YOUR GOAL
Extract all lines from the data beneath that include the word "title".

DATA SHOWN
——————

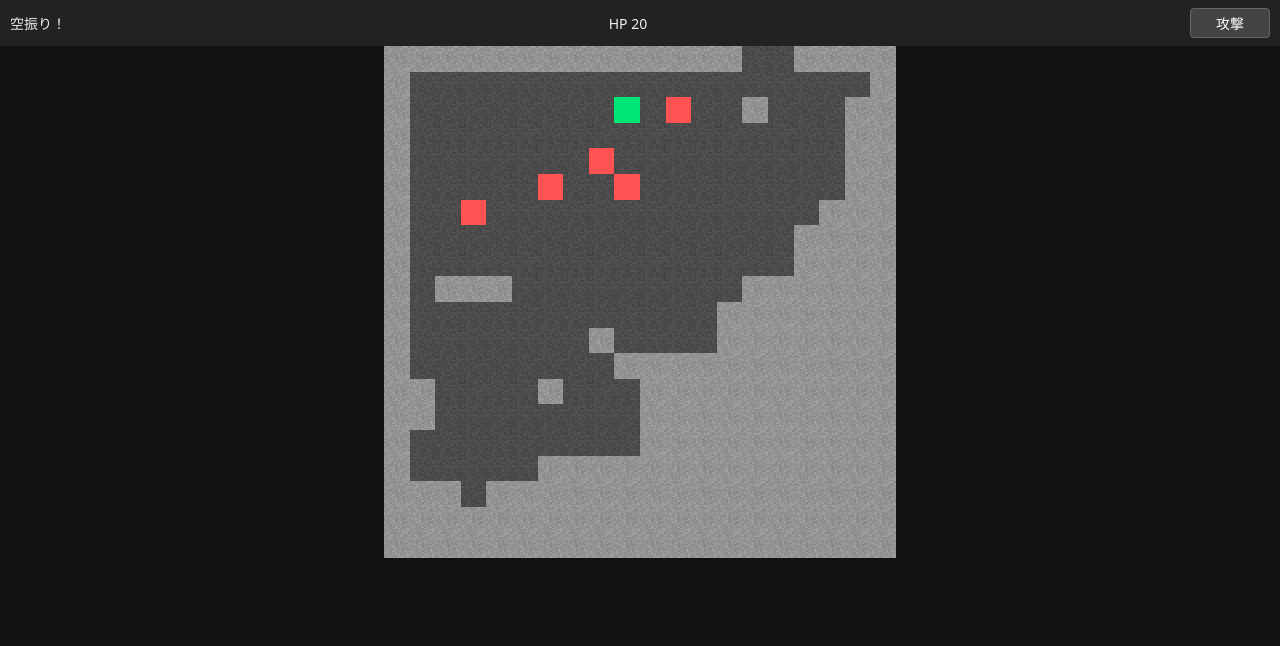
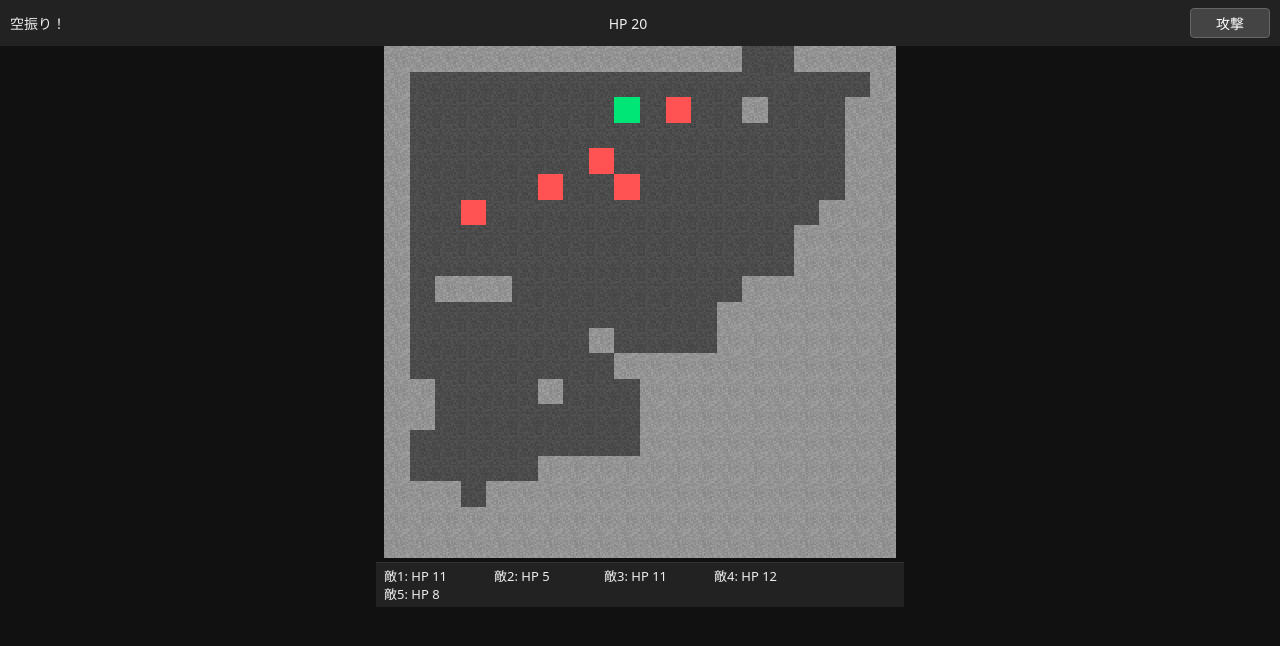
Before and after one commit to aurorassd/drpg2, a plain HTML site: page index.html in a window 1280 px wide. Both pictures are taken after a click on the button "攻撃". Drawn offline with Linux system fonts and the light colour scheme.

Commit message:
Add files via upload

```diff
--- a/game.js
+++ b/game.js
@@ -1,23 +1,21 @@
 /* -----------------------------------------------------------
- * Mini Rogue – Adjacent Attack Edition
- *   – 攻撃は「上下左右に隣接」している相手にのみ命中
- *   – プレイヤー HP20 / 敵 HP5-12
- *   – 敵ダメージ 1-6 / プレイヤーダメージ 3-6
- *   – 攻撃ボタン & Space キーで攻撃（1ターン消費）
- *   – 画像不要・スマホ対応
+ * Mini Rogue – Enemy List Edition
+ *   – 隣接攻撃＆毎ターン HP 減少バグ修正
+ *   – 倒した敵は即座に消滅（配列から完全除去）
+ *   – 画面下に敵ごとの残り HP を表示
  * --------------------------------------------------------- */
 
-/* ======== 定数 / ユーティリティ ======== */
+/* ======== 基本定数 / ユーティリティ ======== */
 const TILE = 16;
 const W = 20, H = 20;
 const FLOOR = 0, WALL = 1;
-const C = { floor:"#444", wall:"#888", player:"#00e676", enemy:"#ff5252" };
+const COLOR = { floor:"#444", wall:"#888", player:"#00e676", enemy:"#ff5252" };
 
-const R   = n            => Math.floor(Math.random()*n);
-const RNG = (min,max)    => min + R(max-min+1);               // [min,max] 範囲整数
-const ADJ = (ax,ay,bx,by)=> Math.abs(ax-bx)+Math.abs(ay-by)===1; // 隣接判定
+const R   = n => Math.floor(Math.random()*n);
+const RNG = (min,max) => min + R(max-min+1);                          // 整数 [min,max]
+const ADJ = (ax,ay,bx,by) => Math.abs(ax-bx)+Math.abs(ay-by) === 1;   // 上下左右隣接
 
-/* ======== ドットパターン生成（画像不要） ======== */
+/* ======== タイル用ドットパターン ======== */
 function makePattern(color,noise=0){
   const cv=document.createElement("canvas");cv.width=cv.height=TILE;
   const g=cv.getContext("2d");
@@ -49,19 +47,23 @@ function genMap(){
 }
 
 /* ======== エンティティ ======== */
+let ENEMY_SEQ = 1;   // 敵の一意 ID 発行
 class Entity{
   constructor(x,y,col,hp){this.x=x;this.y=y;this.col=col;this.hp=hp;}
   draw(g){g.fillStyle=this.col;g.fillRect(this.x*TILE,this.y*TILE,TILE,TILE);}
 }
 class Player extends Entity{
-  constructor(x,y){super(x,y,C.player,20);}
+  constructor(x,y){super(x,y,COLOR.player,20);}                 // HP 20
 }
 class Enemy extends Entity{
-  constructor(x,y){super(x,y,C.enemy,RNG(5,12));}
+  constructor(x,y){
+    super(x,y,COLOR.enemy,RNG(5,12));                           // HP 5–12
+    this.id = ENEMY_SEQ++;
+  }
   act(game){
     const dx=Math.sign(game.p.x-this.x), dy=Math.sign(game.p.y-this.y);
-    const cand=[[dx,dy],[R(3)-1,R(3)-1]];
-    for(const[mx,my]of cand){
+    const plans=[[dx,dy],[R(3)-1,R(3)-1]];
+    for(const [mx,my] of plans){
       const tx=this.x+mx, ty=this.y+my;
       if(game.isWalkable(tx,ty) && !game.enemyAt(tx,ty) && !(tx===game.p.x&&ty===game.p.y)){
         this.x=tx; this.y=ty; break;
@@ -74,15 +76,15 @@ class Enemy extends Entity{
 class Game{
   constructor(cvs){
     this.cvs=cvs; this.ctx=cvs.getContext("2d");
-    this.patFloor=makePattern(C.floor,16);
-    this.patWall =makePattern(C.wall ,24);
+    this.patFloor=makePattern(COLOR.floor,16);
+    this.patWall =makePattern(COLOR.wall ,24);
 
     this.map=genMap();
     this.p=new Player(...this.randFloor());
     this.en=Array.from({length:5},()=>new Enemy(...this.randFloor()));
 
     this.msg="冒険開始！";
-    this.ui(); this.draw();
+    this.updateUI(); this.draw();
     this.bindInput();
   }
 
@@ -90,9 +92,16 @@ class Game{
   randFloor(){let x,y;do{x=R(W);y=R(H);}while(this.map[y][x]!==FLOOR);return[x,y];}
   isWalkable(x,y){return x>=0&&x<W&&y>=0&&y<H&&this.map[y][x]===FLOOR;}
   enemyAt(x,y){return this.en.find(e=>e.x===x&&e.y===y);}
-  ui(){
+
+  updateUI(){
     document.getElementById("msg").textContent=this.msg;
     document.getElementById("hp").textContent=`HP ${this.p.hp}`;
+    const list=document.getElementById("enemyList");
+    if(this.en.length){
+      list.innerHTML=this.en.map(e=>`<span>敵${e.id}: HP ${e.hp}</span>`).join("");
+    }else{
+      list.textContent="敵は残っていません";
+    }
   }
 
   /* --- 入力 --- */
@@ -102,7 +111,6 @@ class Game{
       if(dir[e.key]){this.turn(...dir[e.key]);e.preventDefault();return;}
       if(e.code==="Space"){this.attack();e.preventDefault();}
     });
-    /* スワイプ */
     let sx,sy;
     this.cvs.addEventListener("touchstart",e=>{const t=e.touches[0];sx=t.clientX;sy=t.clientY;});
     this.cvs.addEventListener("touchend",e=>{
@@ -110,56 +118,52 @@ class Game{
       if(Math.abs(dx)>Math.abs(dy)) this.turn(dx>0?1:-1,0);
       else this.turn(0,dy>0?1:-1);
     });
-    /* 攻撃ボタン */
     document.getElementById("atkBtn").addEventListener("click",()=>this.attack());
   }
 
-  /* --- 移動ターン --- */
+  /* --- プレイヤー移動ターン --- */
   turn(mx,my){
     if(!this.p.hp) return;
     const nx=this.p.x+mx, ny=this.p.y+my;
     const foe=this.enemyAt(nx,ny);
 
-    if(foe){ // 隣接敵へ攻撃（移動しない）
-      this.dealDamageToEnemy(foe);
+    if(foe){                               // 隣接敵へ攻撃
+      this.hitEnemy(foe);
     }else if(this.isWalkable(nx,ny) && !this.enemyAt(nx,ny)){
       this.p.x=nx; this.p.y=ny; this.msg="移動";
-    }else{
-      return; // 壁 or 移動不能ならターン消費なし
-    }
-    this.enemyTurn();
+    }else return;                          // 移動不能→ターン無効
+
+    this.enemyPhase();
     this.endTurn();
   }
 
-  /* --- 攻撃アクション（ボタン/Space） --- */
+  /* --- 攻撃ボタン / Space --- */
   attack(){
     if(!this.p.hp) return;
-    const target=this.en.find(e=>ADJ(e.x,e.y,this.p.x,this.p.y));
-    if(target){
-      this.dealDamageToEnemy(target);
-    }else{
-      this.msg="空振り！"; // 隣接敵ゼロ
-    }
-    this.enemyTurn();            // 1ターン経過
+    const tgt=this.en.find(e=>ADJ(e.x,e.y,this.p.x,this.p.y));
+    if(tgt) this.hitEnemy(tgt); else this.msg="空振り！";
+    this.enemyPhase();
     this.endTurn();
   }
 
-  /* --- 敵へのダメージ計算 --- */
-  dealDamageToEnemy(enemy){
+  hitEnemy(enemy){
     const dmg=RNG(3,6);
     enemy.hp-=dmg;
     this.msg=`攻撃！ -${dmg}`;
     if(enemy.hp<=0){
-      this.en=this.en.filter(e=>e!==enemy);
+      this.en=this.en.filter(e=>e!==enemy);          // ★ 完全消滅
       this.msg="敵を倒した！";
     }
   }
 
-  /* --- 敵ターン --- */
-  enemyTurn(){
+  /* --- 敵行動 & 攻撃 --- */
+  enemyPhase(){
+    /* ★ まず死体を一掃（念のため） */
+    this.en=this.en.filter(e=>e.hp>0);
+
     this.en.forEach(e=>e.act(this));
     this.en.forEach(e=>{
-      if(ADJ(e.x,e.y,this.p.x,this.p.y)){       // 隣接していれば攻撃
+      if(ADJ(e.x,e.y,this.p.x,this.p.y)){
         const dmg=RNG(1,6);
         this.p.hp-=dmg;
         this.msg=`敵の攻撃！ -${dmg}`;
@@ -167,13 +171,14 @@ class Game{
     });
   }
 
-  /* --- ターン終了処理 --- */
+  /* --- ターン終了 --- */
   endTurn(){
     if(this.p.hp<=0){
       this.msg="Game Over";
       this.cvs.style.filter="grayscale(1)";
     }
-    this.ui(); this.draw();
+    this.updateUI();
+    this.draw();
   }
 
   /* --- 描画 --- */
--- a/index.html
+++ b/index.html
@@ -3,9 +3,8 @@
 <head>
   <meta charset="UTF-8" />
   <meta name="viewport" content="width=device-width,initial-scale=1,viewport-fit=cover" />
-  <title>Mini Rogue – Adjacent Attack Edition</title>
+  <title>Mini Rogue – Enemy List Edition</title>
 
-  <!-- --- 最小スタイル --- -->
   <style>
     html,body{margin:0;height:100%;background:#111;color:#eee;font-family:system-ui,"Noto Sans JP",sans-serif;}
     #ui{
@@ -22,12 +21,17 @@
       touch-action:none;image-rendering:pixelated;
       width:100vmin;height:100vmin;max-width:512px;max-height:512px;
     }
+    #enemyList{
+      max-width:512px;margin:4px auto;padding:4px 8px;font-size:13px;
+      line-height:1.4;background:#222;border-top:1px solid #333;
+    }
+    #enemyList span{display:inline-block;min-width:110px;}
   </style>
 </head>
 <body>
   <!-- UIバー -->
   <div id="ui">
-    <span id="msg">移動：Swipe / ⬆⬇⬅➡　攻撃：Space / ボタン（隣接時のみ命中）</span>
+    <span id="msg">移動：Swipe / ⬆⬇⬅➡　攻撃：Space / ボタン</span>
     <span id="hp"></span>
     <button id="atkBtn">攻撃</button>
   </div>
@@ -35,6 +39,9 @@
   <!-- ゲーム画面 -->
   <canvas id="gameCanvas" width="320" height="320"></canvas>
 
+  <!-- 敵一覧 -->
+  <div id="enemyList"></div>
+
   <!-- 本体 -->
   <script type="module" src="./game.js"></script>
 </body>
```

——————

ANSWER TO THIS TASK
-  <title>Mini Rogue – Adjacent Attack Edition</title>
+  <title>Mini Rogue – Enemy List Edition</title>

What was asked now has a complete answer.